CARSON CITY – Nevada’s jobless rate fell from a revised 13 percent in December to 12.7 percent in January, down from 13.8 percent a year ago and a peak of 14 percent in October 2010. The number of unemployed Nevadans remained relatively flat at 174,700, but is down 16,300 from the same month last year.
“Nevada continues to show signs of economic recovery, with slow but steady growth in many important areas” Gov. Brian Sandoval said in commenting on the report released by the state Department of Employment, Training and Rehabilitation (DETR). “I continue to be encouraged by the job creation in key sectors as we work to meet the challenge of creating 50,000 jobs by the end of 2014.”
The improvement in January is based on a revised unemployment rate of 13 percent in December. The rate was initially reported as 12.6 percent when the December rate was announced in January. The rate is seasonally adjusted.
The report shows that changes in the unemployment rates in the state’s urban areas were mixed in January. In Las Vegas, the unemployment rate declined from 13.3 percent in December to 13.1 percent. Over-the-year, the rate is down by 1.3 percentage points.
In the state’s northern metro areas, the unemployment rate increased by six-tenths to 13 percent in the Reno-Sparks area and by seven-tenths to 13.5 percent in Carson City. Reno’s unemployment rate is down by 1.2 percentage points from the previous year and Carson City’s is down by one percentage point.
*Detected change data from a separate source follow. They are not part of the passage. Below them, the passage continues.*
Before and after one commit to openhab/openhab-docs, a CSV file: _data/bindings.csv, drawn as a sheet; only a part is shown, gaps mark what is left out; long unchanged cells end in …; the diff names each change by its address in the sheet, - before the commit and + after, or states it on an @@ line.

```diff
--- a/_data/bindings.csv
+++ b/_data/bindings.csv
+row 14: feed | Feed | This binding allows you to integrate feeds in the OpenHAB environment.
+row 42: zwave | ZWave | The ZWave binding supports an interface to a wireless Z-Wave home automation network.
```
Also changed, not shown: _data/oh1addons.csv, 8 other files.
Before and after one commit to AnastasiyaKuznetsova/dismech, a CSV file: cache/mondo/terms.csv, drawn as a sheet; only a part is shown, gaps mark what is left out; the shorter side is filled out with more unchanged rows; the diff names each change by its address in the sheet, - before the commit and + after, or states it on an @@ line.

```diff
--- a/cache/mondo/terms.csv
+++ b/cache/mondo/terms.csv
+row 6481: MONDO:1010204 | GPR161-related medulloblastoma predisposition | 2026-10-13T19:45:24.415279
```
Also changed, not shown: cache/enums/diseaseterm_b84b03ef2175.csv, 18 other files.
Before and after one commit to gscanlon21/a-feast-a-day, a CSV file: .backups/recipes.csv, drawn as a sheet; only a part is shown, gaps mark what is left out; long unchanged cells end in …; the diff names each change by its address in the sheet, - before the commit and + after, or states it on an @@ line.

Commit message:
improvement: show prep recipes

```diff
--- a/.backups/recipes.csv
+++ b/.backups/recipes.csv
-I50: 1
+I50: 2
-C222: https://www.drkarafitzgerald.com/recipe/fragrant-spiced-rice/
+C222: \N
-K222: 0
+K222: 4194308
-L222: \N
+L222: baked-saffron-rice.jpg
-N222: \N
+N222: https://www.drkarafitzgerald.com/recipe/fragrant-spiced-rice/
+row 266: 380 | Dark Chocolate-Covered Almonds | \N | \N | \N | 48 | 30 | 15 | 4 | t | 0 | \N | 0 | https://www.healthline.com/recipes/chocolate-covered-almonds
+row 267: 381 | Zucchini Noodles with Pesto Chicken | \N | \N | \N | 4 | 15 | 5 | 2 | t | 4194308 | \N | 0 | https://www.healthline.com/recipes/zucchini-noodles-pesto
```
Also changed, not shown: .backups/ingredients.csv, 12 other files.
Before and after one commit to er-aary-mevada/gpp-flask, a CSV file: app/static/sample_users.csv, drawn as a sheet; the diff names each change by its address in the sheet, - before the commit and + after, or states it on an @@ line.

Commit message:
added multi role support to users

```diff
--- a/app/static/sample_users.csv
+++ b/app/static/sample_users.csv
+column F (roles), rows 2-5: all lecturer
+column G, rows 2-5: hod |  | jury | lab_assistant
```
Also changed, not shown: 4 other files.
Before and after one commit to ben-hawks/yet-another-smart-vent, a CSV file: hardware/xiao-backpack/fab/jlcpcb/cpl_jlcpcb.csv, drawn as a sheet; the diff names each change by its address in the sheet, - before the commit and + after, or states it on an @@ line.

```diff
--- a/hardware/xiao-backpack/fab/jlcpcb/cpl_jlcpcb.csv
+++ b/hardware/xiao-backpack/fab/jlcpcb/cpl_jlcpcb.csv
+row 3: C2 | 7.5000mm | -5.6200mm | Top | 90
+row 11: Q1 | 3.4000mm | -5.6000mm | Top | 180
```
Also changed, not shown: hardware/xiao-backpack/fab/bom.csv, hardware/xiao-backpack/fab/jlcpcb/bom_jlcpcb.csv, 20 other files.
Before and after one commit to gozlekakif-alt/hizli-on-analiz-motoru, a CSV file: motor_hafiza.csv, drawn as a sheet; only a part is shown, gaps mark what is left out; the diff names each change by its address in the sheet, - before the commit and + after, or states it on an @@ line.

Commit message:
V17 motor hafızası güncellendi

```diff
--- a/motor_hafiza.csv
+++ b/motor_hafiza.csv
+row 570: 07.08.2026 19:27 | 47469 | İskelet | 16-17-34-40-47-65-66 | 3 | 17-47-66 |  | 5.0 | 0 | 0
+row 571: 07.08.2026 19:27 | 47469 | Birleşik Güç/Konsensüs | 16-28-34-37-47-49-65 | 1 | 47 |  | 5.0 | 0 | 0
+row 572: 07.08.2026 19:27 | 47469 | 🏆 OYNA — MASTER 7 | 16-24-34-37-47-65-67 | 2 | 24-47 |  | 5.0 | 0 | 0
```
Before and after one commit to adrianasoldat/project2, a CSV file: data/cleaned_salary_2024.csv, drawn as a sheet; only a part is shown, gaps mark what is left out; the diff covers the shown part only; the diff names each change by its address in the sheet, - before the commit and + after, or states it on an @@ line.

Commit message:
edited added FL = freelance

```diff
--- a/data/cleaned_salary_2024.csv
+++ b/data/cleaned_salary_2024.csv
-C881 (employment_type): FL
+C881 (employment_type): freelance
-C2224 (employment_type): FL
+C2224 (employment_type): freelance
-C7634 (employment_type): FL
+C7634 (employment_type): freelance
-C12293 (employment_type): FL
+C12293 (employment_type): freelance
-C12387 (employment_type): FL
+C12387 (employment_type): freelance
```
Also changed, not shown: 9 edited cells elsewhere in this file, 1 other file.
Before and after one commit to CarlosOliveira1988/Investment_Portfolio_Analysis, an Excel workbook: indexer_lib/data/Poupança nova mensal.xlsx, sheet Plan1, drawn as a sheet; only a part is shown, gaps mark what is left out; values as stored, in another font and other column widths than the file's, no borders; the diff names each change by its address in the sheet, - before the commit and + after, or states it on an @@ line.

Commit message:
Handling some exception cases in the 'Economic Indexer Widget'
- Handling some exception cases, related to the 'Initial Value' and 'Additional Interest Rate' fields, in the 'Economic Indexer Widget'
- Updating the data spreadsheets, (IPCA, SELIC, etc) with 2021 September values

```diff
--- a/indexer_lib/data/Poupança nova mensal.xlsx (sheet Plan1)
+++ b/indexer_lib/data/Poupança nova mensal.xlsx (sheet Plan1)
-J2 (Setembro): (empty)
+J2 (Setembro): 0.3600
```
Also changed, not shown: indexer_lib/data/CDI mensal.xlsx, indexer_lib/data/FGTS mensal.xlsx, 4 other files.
The unemployment rate in the Elko area increased from 6.4 percent to 7.3 in January and is down three-tenths from the previous year.
“Employers added a seasonally adjusted 1,800 payroll jobs,” said Bill Anderson, chief economist for DETR. “It marks the 12th time in the past 13 months that employment has grown on a year-over-year basis. Nevada’s labor markets continued on a path of moderate improvement in January, but Nevada’s unemployment rate is 4.4 percentage points higher than the nation’s 8.3 percent.”
A broader measure of unemployment, which includes partially unemployed and discouraged workers, declined to 22.7 percent on average in 2011, down six-tenths of a percentage point from its previous reading.
“With the addition of 1,800 jobs in January, employment levels are up by 9,000 compared to a year ago, a 0.8 percent increase,” Anderson said. “Private sector employment continues to lead the way. Non-government employers added over 2,000 jobs in January, with the largest employment gains occurring in construction (+1,400), professional and business services (+1,000), and leisure and hospitality (+400).
“Although construction gained employment in January, year-over-year employment has been consistently negative for the past 63 months, or since November 2006,” he said. “On an over the year basis, construction is down 4,800 jobs or 8.1 percent.”
Anderson said many of Nevada’s important economic indicators continue to move into positive territory, hitting levels not seen since the start of the recession in December 2007.
He noted that taxable sales are up seven percent, marking its largest gain since 2005. Gaming win is up 3.7 percent, for its best showing since 2006. Las Vegas visitor volume is up 4.3 percent for all of 2011, marking its strongest gain in seven years.
Bill Anderson with DETR says Nevada’s economic indicators are improving:
Anderson says signs of modest improvement began in late 2011: